Could you please reproduce every record below exactly, leaving out the pictures?

******************************

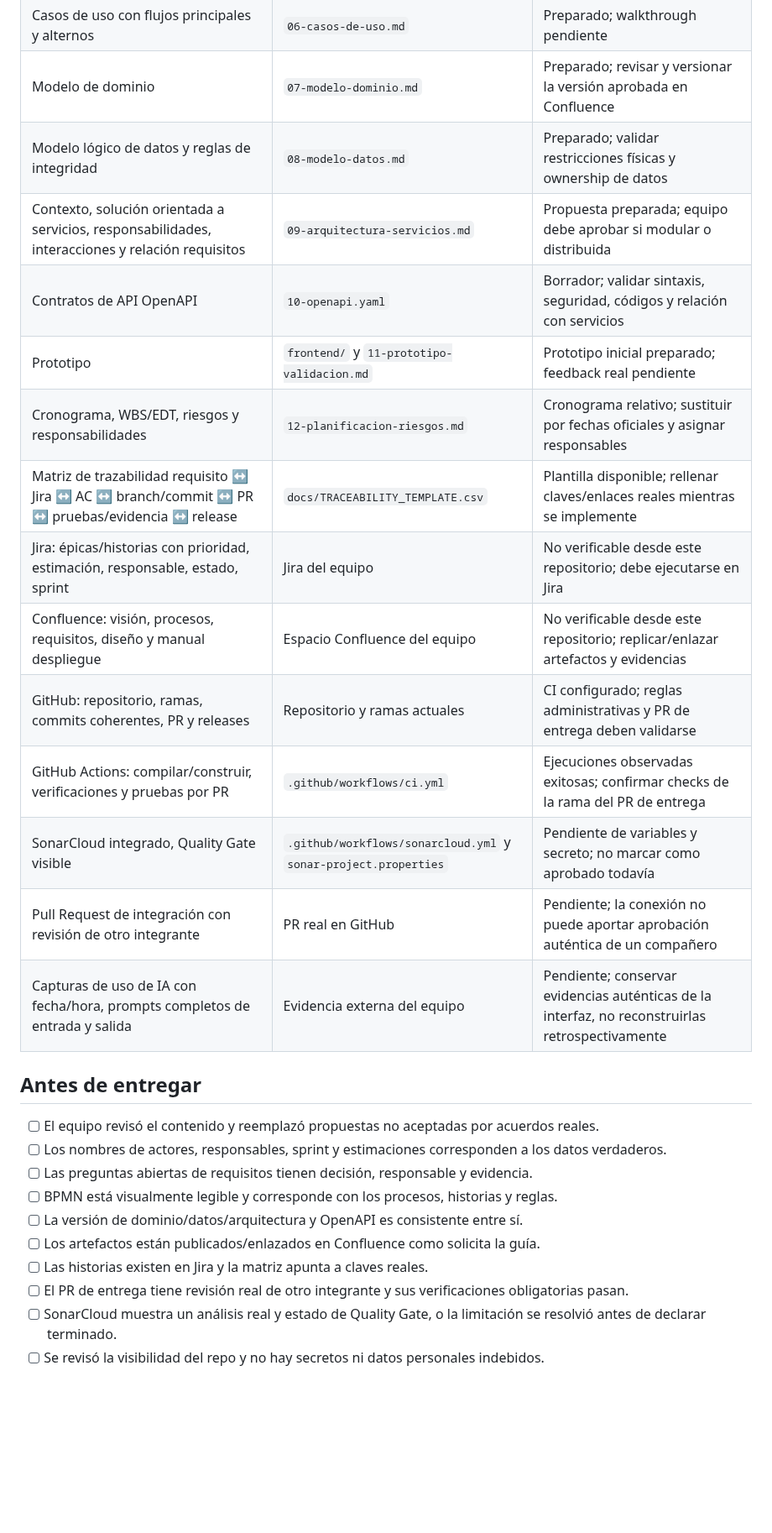
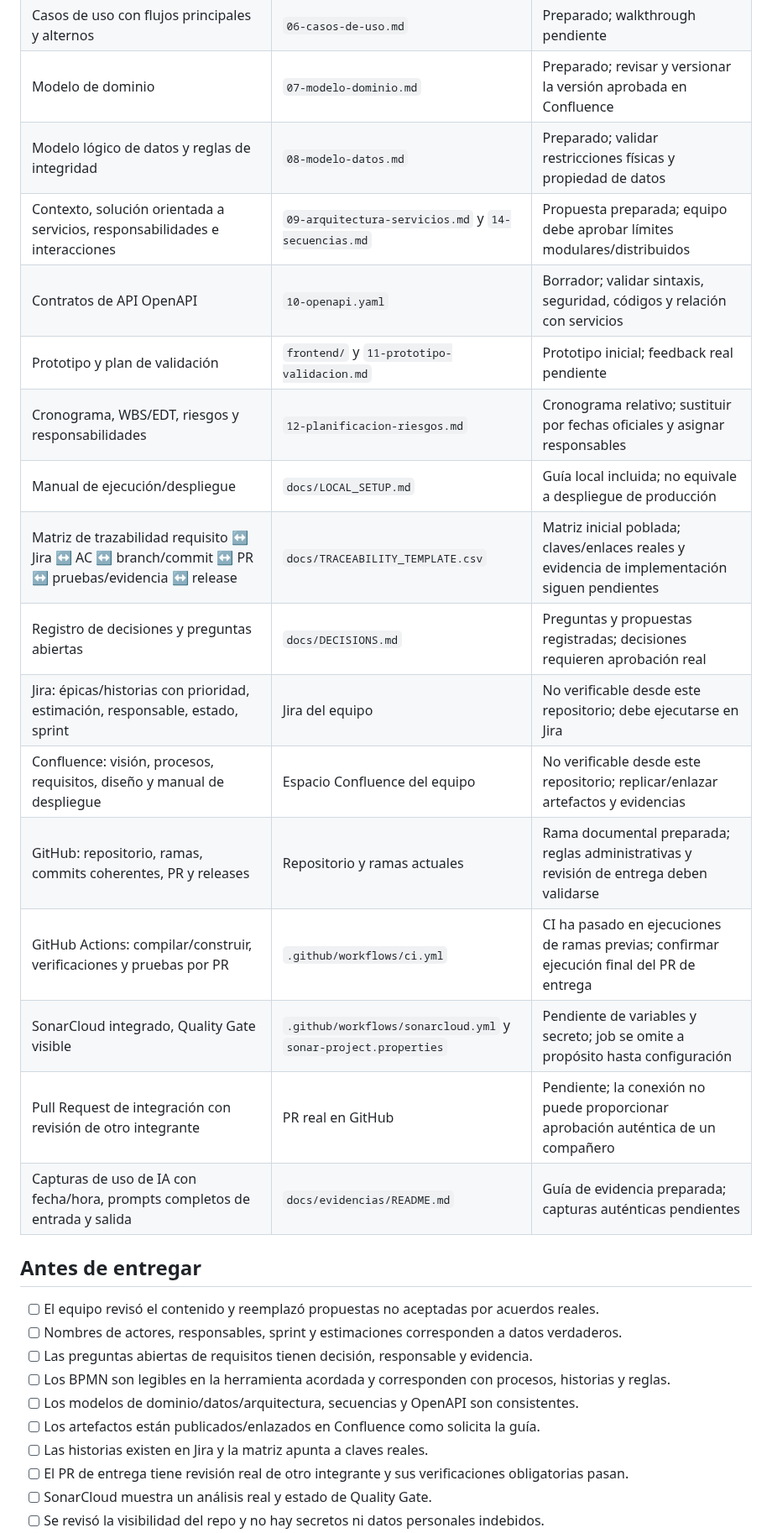
Before and after one commit to Rocky72153/marketplace-alojamientos, a Markdown page: docs/entrega-1/13-checklist-entrega.md, the part around one of its changes. Shown at 84% size. Drawn GitHub-style; blank space fills up the shorter version.

Commit message:
docs(entrega-1): amplía checklist con secuencias y guía local

```diff
--- a/docs/entrega-1/13-checklist-entrega.md
+++ b/docs/entrega-1/13-checklist-entrega.md
@@ -11,29 +11,31 @@ Esta lista se cruza con los productos esperados y las exigencias de la guía del
 | Historias con ID, épica, enunciado, AC Dado/Cuando/Entonces, prioridad, estimación, responsable, estado, sprint y dependencias | `05-backlog-historias.md` | Preparado; cargar/actualizar en Jira con claves y responsables reales |
 | Casos de uso con flujos principales y alternos | `06-casos-de-uso.md` | Preparado; walkthrough pendiente |
 | Modelo de dominio | `07-modelo-dominio.md` | Preparado; revisar y versionar la versión aprobada en Confluence |
-| Modelo lógico de datos y reglas de integridad | `08-modelo-datos.md` | Preparado; validar restricciones físicas y ownership de datos |
-| Contexto, solución orientada a servicios, responsabilidades, interacciones y relación requisitos | `09-arquitectura-servicios.md` | Propuesta preparada; equipo debe aprobar si modular o distribuida |
+| Modelo lógico de datos y reglas de integridad | `08-modelo-datos.md` | Preparado; validar restricciones físicas y propiedad de datos |
+| Contexto, solución orientada a servicios, responsabilidades e interacciones | `09-arquitectura-servicios.md` y `14-secuencias.md` | Propuesta preparada; equipo debe aprobar límites modulares/distribuidos |
 | Contratos de API OpenAPI | `10-openapi.yaml` | Borrador; validar sintaxis, seguridad, códigos y relación con servicios |
-| Prototipo | `frontend/` y `11-prototipo-validacion.md` | Prototipo inicial preparado; feedback real pendiente |
+| Prototipo y plan de validación | `frontend/` y `11-prototipo-validacion.md` | Prototipo inicial; feedback real pendiente |
 | Cronograma, WBS/EDT, riesgos y responsabilidades | `12-planificacion-riesgos.md` | Cronograma relativo; sustituir por fechas oficiales y asignar responsables |
-| Matriz de trazabilidad requisito ↔ Jira ↔ AC ↔ branch/commit ↔ PR ↔ pruebas/evidencia ↔ release | `docs/TRACEABILITY_TEMPLATE.csv` | Plantilla disponible; rellenar claves/enlaces reales mientras se implemente |
+| Manual de ejecución/despliegue | `docs/LOCAL_SETUP.md` | Guía local incluida; no equivale a despliegue de producción |
+| Matriz de trazabilidad requisito ↔ Jira ↔ AC ↔ branch/commit ↔ PR ↔ pruebas/evidencia ↔ release | `docs/TRACEABILITY_TEMPLATE.csv` | Matriz inicial poblada; claves/enlaces reales y evidencia de implementación siguen pendientes |
+| Registro de decisiones y preguntas abiertas | `docs/DECISIONS.md` | Preguntas y propuestas registradas; decisiones requieren aprobación real |
 | Jira: épicas/historias con prioridad, estimación, responsable, estado, sprint | Jira del equipo | No verificable desde este repositorio; debe ejecutarse en Jira |
-| Confluence: visión, procesos, requisitos, diseño y manual despliegue | Espacio Confluence del equipo | No verificable desde este repositorio; replicar/enlazar artefactos y evidencias |
-| GitHub: repositorio, ramas, commits coherentes, PR y releases | Repositorio y ramas actuales | CI configurado; reglas administrativas y PR de entrega deben validarse |
-| GitHub Actions: compilar/construir, verificaciones y pruebas por PR | `.github/workflows/ci.yml` | Ejecuciones observadas exitosas; confirmar checks de la rama del PR de entrega |
-| SonarCloud integrado, Quality Gate visible | `.github/workflows/sonarcloud.yml` y `sonar-project.properties` | Pendiente de variables y secreto; no marcar como aprobado todavía |
-| Pull Request de integración con revisión de otro integrante | PR real en GitHub | Pendiente; la conexión no puede aportar aprobación auténtica de un compañero |
-| Capturas de uso de IA con fecha/hora, prompts completos de entrada y salida | Evidencia externa del equipo | Pendiente; conservar evidencias auténticas de la interfaz, no reconstruirlas retrospectivamente |
+| Confluence: visión, procesos, requisitos, diseño y manual de despliegue | Espacio Confluence del equipo | No verificable desde este repositorio; replicar/enlazar artefactos y evidencias |
+| GitHub: repositorio, ramas, commits coherentes, PR y releases | Repositorio y ramas actuales | Rama documental preparada; reglas administrativas y revisión de entrega deben validarse |
+| GitHub Actions: compilar/construir, verificaciones y pruebas por PR | `.github/workflows/ci.yml` | CI ha pasado en ejecuciones de ramas previas; confirmar ejecución final del PR de entrega |
+| SonarCloud integrado, Quality Gate visible | `.github/workflows/sonarcloud.yml` y `sonar-project.properties` | Pendiente de variables y secreto; job se omite a propósito hasta configuración |
+| Pull Request de integración con revisión de otro integrante | PR real en GitHub | Pendiente; la conexión no puede proporcionar aprobación auténtica de un compañero |
+| Capturas de uso de IA con fecha/hora, prompts completos de entrada y salida | `docs/evidencias/README.md` | Guía de evidencia preparada; capturas auténticas pendientes |
 
 ## Antes de entregar
 
 - [ ] El equipo revisó el contenido y reemplazó propuestas no aceptadas por acuerdos reales.
-- [ ] Los nombres de actores, responsables, sprint y estimaciones corresponden a los datos verdaderos.
+- [ ] Nombres de actores, responsables, sprint y estimaciones corresponden a datos verdaderos.
 - [ ] Las preguntas abiertas de requisitos tienen decisión, responsable y evidencia.
-- [ ] BPMN está visualmente legible y corresponde con los procesos, historias y reglas.
-- [ ] La versión de dominio/datos/arquitectura y OpenAPI es consistente entre sí.
+- [ ] Los BPMN son legibles en la herramienta acordada y corresponden con procesos, historias y reglas.
+- [ ] Los modelos de dominio/datos/arquitectura, secuencias y OpenAPI son consistentes.
 - [ ] Los artefactos están publicados/enlazados en Confluence como solicita la guía.
 - [ ] Las historias existen en Jira y la matriz apunta a claves reales.
 - [ ] El PR de entrega tiene revisión real de otro integrante y sus verificaciones obligatorias pasan.
-- [ ] SonarCloud muestra un análisis real y estado de Quality Gate, o la limitación se resolvió antes de declarar terminado.
+- [ ] SonarCloud muestra un análisis real y estado de Quality Gate.
 - [ ] Se revisó la visibilidad del repo y no hay secretos ni datos personales indebidos.
```
Also changed, not shown: other parts of docs/entrega-1/13-checklist-entrega.md (+3 -3 lines).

******************************

### Answer box
Before and after one commit to Rocky72153/marketplace-alojamientos, a Markdown page: docs/entrega-1/13-checklist-entrega.md, the part around one of its changes. Shown at 84% size. Drawn GitHub-style; blank space fills up the shorter version.

Commit message:
docs(entrega-1): amplía checklist con secuencias y guía local

```diff
--- a/docs/entrega-1/13-checklist-entrega.md
+++ b/docs/entrega-1/13-checklist-entrega.md
@@ -11,29 +11,31 @@ Esta lista se cruza con los productos esperados y las exigencias de la guía del
 | Historias con ID, épica, enunciado, AC Dado/Cuando/Entonces, prioridad, estimación, responsable, estado, sprint y dependencias | `05-backlog-historias.md` | Preparado; cargar/actualizar en Jira con claves y responsables reales |
 | Casos de uso con flujos principales y alternos | `06-casos-de-uso.md` | Preparado; walkthrough pendiente |
 | Modelo de dominio | `07-modelo-dominio.md` | Preparado; revisar y versionar la versión aprobada en Confluence |
-| Modelo lógico de datos y reglas de integridad | `08-modelo-datos.md` | Preparado; validar restricciones físicas y ownership de datos |
-| Contexto, solución orientada a servicios, responsabilidades, interacciones y relación requisitos | `09-arquitectura-servicios.md` | Propuesta preparada; equipo debe aprobar si modular o distribuida |
+| Modelo lógico de datos y reglas de integridad | `08-modelo-datos.md` | Preparado; validar restricciones físicas y propiedad de datos |
+| Contexto, solución orientada a servicios, responsabilidades e interacciones | `09-arquitectura-servicios.md` y `14-secuencias.md` | Propuesta preparada; equipo debe aprobar límites modulares/distribuidos |
 | Contratos de API OpenAPI | `10-openapi.yaml` | Borrador; validar sintaxis, seguridad, códigos y relación con servicios |
-| Prototipo | `frontend/` y `11-prototipo-validacion.md` | Prototipo inicial preparado; feedback real pendiente |
+| Prototipo y plan de validación | `frontend/` y `11-prototipo-validacion.md` | Prototipo inicial; feedback real pendiente |
 | Cronograma, WBS/EDT, riesgos y responsabilidades | `12-planificacion-riesgos.md` | Cronograma relativo; sustituir por fechas oficiales y asignar responsables |
-| Matriz de trazabilidad requisito ↔ Jira ↔ AC ↔ branch/commit ↔ PR ↔ pruebas/evidencia ↔ release | `docs/TRACEABILITY_TEMPLATE.csv` | Plantilla disponible; rellenar claves/enlaces reales mientras se implemente |
+| Manual de ejecución/despliegue | `docs/LOCAL_SETUP.md` | Guía local incluida; no equivale a despliegue de producción |
+| Matriz de trazabilidad requisito ↔ Jira ↔ AC ↔ branch/commit ↔ PR ↔ pruebas/evidencia ↔ release | `docs/TRACEABILITY_TEMPLATE.csv` | Matriz inicial poblada; claves/enlaces reales y evidencia de implementación siguen pendientes |
+| Registro de decisiones y preguntas abiertas | `docs/DECISIONS.md` | Preguntas y propuestas registradas; decisiones requieren aprobación real |
 | Jira: épicas/historias con prioridad, estimación, responsable, estado, sprint | Jira del equipo | No verificable desde este repositorio; debe ejecutarse en Jira |
-| Confluence: visión, procesos, requisitos, diseño y manual despliegue | Espacio Confluence del equipo | No verificable desde este repositorio; replicar/enlazar artefactos y evidencias |
-| GitHub: repositorio, ramas, commits coherentes, PR y releases | Repositorio y ramas actuales | CI configurado; reglas administrativas y PR de entrega deben validarse |
-| GitHub Actions: compilar/construir, verificaciones y pruebas por PR | `.github/workflows/ci.yml` | Ejecuciones observadas exitosas; confirmar checks de la rama del PR de entrega |
-| SonarCloud integrado, Quality Gate visible | `.github/workflows/sonarcloud.yml` y `sonar-project.properties` | Pendiente de variables y secreto; no marcar como aprobado todavía |
-| Pull Request de integración con revisión de otro integrante | PR real en GitHub | Pendiente; la conexión no puede aportar aprobación auténtica de un compañero |
-| Capturas de uso de IA con fecha/hora, prompts completos de entrada y salida | Evidencia externa del equipo | Pendiente; conservar evidencias auténticas de la interfaz, no reconstruirlas retrospectivamente |
+| Confluence: visión, procesos, requisitos, diseño y manual de despliegue | Espacio Confluence del equipo | No verificable desde este repositorio; replicar/enlazar artefactos y evidencias |
+| GitHub: repositorio, ramas, commits coherentes, PR y releases | Repositorio y ramas actuales | Rama documental preparada; reglas administrativas y revisión de entrega deben validarse |
+| GitHub Actions: compilar/construir, verificaciones y pruebas por PR | `.github/workflows/ci.yml` | CI ha pasado en ejecuciones de ramas previas; confirmar ejecución final del PR de entrega |
+| SonarCloud integrado, Quality Gate visible | `.github/workflows/sonarcloud.yml` y `sonar-project.properties` | Pendiente de variables y secreto; job se omite a propósito hasta configuración |
+| Pull Request de integración con revisión de otro integrante | PR real en GitHub | Pendiente; la conexión no puede proporcionar aprobación auténtica de un compañero |
+| Capturas de uso de IA con fecha/hora, prompts completos de entrada y salida | `docs/evidencias/README.md` | Guía de evidencia preparada; capturas auténticas pendientes |
 
 ## Antes de entregar
 
 - [ ] El equipo revisó el contenido y reemplazó propuestas no aceptadas por acuerdos reales.
-- [ ] Los nombres de actores, responsables, sprint y estimaciones corresponden a los datos verdaderos.
+- [ ] Nombres de actores, responsables, sprint y estimaciones corresponden a datos verdaderos.
 - [ ] Las preguntas abiertas de requisitos tienen decisión, responsable y evidencia.
-- [ ] BPMN está visualmente legible y corresponde con los procesos, historias y reglas.
-- [ ] La versión de dominio/datos/arquitectura y OpenAPI es consistente entre sí.
+- [ ] Los BPMN son legibles en la herramienta acordada y corresponden con procesos, historias y reglas.
+- [ ] Los modelos de dominio/datos/arquitectura, secuencias y OpenAPI son consistentes.
 - [ ] Los artefactos están publicados/enlazados en Confluence como solicita la guía.
 - [ ] Las historias existen en Jira y la matriz apunta a claves reales.
 - [ ] El PR de entrega tiene revisión real de otro integrante y sus verificaciones obligatorias pasan.
-- [ ] SonarCloud muestra un análisis real y estado de Quality Gate, o la limitación se resolvió antes de declarar terminado.
+- [ ] SonarCloud muestra un análisis real y estado de Quality Gate.
 - [ ] Se revisó la visibilidad del repo y no hay secretos ni datos personales indebidos.
```
Also changed, not shown: other parts of docs/entrega-1/13-checklist-entrega.md (+3 -3 lines).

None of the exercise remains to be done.